To make sure we are responding to the right request, we listen for a
POST request and whether the request came from our form. Then, we check if a bot got trapped in our honeypot. In this case, we send him back to the page and stop script execution.
Checking for limits
In our example, we want to limit uploads to a maximum of three files per upload. If this limit is exceeded we add an error message and return all messages to end the controller:
Checking for duplicates
Then we loop through
$uploads to check each uploaded file individually. We want to prevent that the same file gets uploaded again and again. To do so, we compare the safe name of the uploaded file to the filename of existing files in the folder minus the prefix (explained below), the mime type and the size.
If a duplicate is found, we add an error message for the current file and continue in the loop with the next uploaded file.
Creating the file
If all went well so far, we try to upload and create the file in a
try - catch block using Kirby's
$page->createFile() method requires the
source attribute, all other parameters are optional. However, we use the
template option here to assign the file blueprint we created earlier. It does all the checking for the allowed mime types and sizes for us.
To obfuscate the file name, we add a prefix to the original filename. Kirby automatically takes care of converting the filename to a safe name. Prefixing the filename makes it hard for the user to guess the filename and opening the file in the browser after upload. This makes it much harder for users to upload a malicious file and call it directly afterwards since the exact name will not be known to them.

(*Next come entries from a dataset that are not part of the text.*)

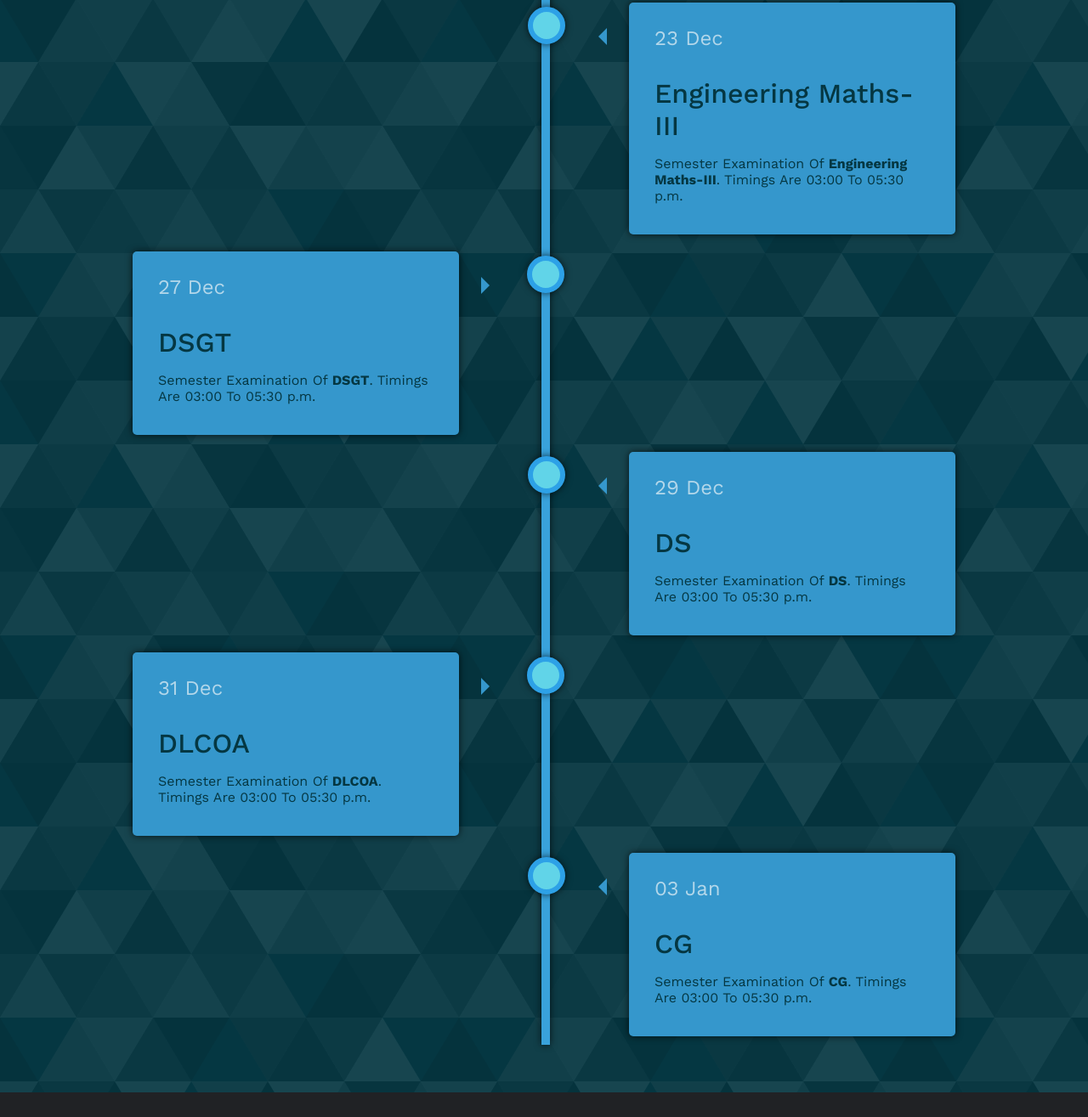
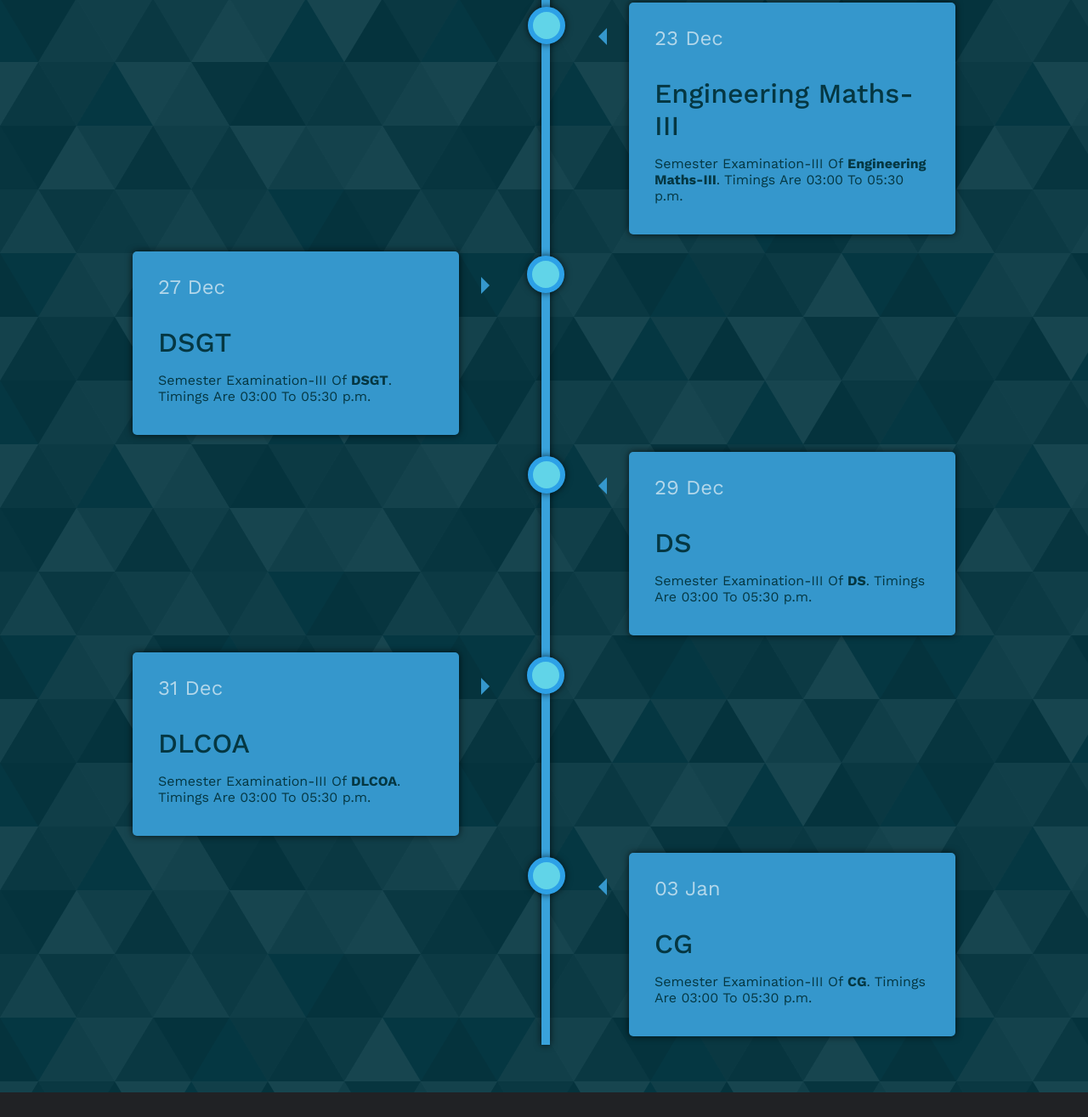
Before and after one commit to Evozone/class-website, a plain HTML site: page timeline.html in a window 1280 px wide. Shown: the part 5402-6717 px from the top of the page at 85% size. Drawn offline with nearby package versions, Linux system fonts and the light colour scheme; a web font is replaced by a local one.

Commit message:
Little Bit Changes Done In Time Table.

```diff
--- a/timeline.html
+++ b/timeline.html
@@ -220,7 +220,7 @@
         <div class="content-wrapper round-edges">
           <h6 class="timeline-dates">23 Dec</h6>
           <h2 class="timeline-heads">Engineering Maths-III</h2>
-          <p>Semester Examination Of <b>Engineering Maths-III</b>. Timings Are 03:00 To 05:30 p.m.</p>
+          <p>Semester Examination-III Of <b>Engineering Maths-III</b>. Timings Are 03:00 To 05:30 p.m.</p>
         </div>
       </div>
 
@@ -228,7 +228,7 @@
         <div class="content-wrapper round-edges">
           <h6 class="timeline-dates">27 Dec</h6>
           <h2 class="timeline-heads">DSGT</h2>
-          <p>Semester Examination Of <b>DSGT</b>. Timings Are 03:00 To 05:30 p.m.</p>
+          <p>Semester Examination-III Of <b>DSGT</b>. Timings Are 03:00 To 05:30 p.m.</p>
         </div>
       </div>
 
@@ -236,7 +236,7 @@
         <div class="content-wrapper round-edges">
           <h6 class="timeline-dates">29 Dec</h6>
           <h2 class="timeline-heads">DS</h2>
-          <p>Semester Examination Of <b>DS</b>. Timings Are 03:00 To 05:30 p.m.</p>
+          <p>Semester Examination-III Of <b>DS</b>. Timings Are 03:00 To 05:30 p.m.</p>
         </div>
       </div>
 
@@ -244,7 +244,7 @@
         <div class="content-wrapper round-edges">
           <h6 class="timeline-dates">31 Dec</h6>
           <h2 class="timeline-heads">DLCOA</h2>
-          <p>Semester Examination Of <b>DLCOA</b>. Timings Are 03:00 To 05:30 p.m.</p>
+          <p>Semester Examination-III Of <b>DLCOA</b>. Timings Are 03:00 To 05:30 p.m.</p>
         </div>
       </div>
 
@@ -252,7 +252,7 @@
         <div class="content-wrapper round-edges">
           <h6 class="timeline-dates">03 Jan</h6>
           <h2 class="timeline-heads">CG</h2>
-          <p>Semester Examination Of <b>CG</b>. Timings Are 03:00 To 05:30 p.m.</p>
+          <p>Semester Examination-III Of <b>CG</b>. Timings Are 03:00 To 05:30 p.m.</p>
         </div>
       </div>
 
```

We also store the upload date and time as meta data in the
content array. If you want, you can also store additional information.
If everything was successful, we set the success message.
As an additonal security measure, we can prohibit access to the
storage page using a route.
Catching additional errors
$page->createFile() method encounters any errors or rule violations, it will throw an error. By wrapping our code in a
try - catch block, we make sure to get the error message and add it to our alerts array:
This recipes presented a basic way to implement file uploads from the frontend. Of course, there are more steps that could follow this:
- Add additional fields to the form
- Combine it with a user registration form
- Add access restrictions to the